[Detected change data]
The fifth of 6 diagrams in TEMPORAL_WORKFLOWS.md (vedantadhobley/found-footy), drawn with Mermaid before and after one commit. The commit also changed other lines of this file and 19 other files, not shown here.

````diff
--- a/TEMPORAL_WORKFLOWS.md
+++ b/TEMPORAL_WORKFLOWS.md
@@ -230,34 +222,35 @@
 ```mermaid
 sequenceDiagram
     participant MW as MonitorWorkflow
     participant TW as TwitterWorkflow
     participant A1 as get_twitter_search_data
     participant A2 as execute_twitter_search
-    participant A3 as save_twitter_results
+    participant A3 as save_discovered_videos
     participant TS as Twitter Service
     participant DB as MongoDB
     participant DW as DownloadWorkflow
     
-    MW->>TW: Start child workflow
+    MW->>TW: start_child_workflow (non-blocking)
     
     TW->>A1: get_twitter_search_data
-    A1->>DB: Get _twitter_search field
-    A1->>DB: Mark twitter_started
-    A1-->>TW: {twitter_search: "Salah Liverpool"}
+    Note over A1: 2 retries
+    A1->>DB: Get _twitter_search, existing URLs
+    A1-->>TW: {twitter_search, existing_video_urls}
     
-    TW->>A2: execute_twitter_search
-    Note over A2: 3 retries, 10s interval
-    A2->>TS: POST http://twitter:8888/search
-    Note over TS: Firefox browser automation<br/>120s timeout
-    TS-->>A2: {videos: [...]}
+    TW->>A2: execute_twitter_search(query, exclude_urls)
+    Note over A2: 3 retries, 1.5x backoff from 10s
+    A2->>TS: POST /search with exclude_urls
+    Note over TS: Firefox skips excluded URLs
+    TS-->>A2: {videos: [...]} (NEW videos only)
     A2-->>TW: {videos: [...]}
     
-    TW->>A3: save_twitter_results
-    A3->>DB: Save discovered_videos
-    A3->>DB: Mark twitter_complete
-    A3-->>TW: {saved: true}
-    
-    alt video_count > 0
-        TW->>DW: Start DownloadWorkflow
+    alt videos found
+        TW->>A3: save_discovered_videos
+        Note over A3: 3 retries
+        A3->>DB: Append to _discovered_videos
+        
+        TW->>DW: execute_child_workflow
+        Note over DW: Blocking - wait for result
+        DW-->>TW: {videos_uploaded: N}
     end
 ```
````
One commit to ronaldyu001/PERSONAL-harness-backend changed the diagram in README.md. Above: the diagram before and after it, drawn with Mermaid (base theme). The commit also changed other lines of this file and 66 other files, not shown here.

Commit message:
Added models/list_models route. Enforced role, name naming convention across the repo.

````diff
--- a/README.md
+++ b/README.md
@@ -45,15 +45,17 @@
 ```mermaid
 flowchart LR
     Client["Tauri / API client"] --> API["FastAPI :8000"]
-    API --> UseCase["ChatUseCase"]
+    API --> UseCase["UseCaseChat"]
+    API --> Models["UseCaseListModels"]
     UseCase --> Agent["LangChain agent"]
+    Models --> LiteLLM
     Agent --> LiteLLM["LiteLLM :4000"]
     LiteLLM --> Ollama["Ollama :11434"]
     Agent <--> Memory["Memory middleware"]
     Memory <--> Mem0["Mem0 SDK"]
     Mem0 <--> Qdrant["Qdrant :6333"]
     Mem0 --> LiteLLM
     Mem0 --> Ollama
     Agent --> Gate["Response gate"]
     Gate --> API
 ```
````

## TRY IT
There is a line with "TW->>A1: get_twitter_search_data" and a line with "retries, 10s interval" above. Copy exactly those two lines and all lines between them, with nothing else.

## THE ANSWER
     TW->>A1: get_twitter_search_data
-    A1->>DB: Get _twitter_search field
-    A1->>DB: Mark twitter_started
-    A1-->>TW: {twitter_search: "Salah Liverpool"}
+    Note over A1: 2 retries
+    A1->>DB: Get _twitter_search, existing URLs
+    A1-->>TW: {twitter_search, existing_video_urls}
     
-    TW->>A2: execute_twitter_search
-    Note over A2: 3 retries, 10s interval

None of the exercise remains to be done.